:: Excerpted data ::

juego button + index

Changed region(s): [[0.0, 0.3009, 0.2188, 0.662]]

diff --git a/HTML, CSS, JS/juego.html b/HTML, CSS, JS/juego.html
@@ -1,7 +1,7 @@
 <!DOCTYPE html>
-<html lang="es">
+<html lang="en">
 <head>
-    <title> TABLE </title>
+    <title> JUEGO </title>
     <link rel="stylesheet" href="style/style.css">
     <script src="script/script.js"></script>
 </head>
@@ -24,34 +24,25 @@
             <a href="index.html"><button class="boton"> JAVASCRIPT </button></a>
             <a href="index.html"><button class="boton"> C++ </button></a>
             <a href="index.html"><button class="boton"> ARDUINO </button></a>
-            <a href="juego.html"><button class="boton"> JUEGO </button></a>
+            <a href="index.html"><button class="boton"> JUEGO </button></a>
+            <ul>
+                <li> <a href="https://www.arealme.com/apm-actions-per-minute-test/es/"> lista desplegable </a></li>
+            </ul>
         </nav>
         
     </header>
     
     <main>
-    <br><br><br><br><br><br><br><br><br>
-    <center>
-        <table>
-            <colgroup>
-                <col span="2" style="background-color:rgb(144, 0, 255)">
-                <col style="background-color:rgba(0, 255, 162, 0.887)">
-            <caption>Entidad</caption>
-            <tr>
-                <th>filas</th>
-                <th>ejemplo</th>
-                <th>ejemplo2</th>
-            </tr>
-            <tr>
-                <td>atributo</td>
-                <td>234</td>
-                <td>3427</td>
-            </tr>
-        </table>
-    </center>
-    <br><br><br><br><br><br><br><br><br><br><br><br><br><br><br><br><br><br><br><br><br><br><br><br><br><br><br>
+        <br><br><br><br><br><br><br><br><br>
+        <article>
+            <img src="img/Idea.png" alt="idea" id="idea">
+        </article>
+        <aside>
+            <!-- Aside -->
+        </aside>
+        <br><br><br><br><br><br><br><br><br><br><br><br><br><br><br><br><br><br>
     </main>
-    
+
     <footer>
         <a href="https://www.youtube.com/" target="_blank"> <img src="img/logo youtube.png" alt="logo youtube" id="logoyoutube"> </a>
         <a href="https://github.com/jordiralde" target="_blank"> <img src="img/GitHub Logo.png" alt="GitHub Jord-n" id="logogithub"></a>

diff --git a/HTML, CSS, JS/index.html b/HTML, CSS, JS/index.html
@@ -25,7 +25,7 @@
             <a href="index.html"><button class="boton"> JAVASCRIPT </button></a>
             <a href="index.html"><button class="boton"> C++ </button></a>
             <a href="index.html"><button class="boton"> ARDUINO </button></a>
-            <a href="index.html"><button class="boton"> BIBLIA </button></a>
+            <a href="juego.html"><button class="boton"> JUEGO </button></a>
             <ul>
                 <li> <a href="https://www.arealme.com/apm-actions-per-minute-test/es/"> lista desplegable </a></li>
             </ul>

:::

How to complete this task:
Keep every word the same and copy out all of the entries.

Completed task:
juego button + index

Changed region(s): [[0.0, 0.3009, 0.2188, 0.662]]

diff --git a/HTML, CSS, JS/juego.html b/HTML, CSS, JS/juego.html
@@ -1,7 +1,7 @@
 <!DOCTYPE html>
-<html lang="es">
+<html lang="en">
 <head>
-    <title> TABLE </title>
+    <title> JUEGO </title>
     <link rel="stylesheet" href="style/style.css">
     <script src="script/script.js"></script>
 </head>
@@ -24,34 +24,25 @@
             <a href="index.html"><button class="boton"> JAVASCRIPT </button></a>
             <a href="index.html"><button class="boton"> C++ </button></a>
             <a href="index.html"><button class="boton"> ARDUINO </button></a>
-            <a href="juego.html"><button class="boton"> JUEGO </button></a>
+            <a href="index.html"><button class="boton"> JUEGO </button></a>
+            <ul>
+                <li> <a href="https://www.arealme.com/apm-actions-per-minute-test/es/"> lista desplegable </a></li>
+            </ul>
         </nav>
         
     </header>
     
     <main>
-    <br><br><br><br><br><br><br><br><br>
-    <center>
-        <table>
-            <colgroup>
-                <col span="2" style="background-color:rgb(144, 0, 255)">
-                <col style="background-color:rgba(0, 255, 162, 0.887)">
-            <caption>Entidad</caption>
-            <tr>
-                <th>filas</th>
-                <th>ejemplo</th>
-                <th>ejemplo2</th>
-            </tr>
-            <tr>
-                <td>atributo</td>
-                <td>234</td>
-                <td>3427</td>
-            </tr>
-        </table>
-    </center>
-    <br><br><br><br><br><br><br><br><br><br><br><br><br><br><br><br><br><br><br><br><br><br><br><br><br><br><br>
+        <br><br><br><br><br><br><br><br><br>
+        <article>
+            <img src="img/Idea.png" alt="idea" id="idea">
+        </article>
+        <aside>
+            <!-- Aside -->
+        </aside>
+        <br><br><br><br><br><br><br><br><br><br><br><br><br><br><br><br><br><br>
     </main>
-    
+
     <footer>
         <a href="https://www.youtube.com/" target="_blank"> <img src="img/logo youtube.png" alt="logo youtube" id="logoyoutube"> </a>
         <a href="https://github.com/jordiralde" target="_blank"> <img src="img/GitHub Logo.png" alt="GitHub Jord-n" id="logogithub"></a>

diff --git a/HTML, CSS, JS/index.html b/HTML, CSS, JS/index.html
@@ -25,7 +25,7 @@
             <a href="index.html"><button class="boton"> JAVASCRIPT </button></a>
             <a href="index.html"><button class="boton"> C++ </button></a>
             <a href="index.html"><button class="boton"> ARDUINO </button></a>
-            <a href="index.html"><button class="boton"> BIBLIA </button></a>
+            <a href="juego.html"><button class="boton"> JUEGO </button></a>
             <ul>
                 <li> <a href="https://www.arealme.com/apm-actions-per-minute-test/es/"> lista desplegable </a></li>
             </ul>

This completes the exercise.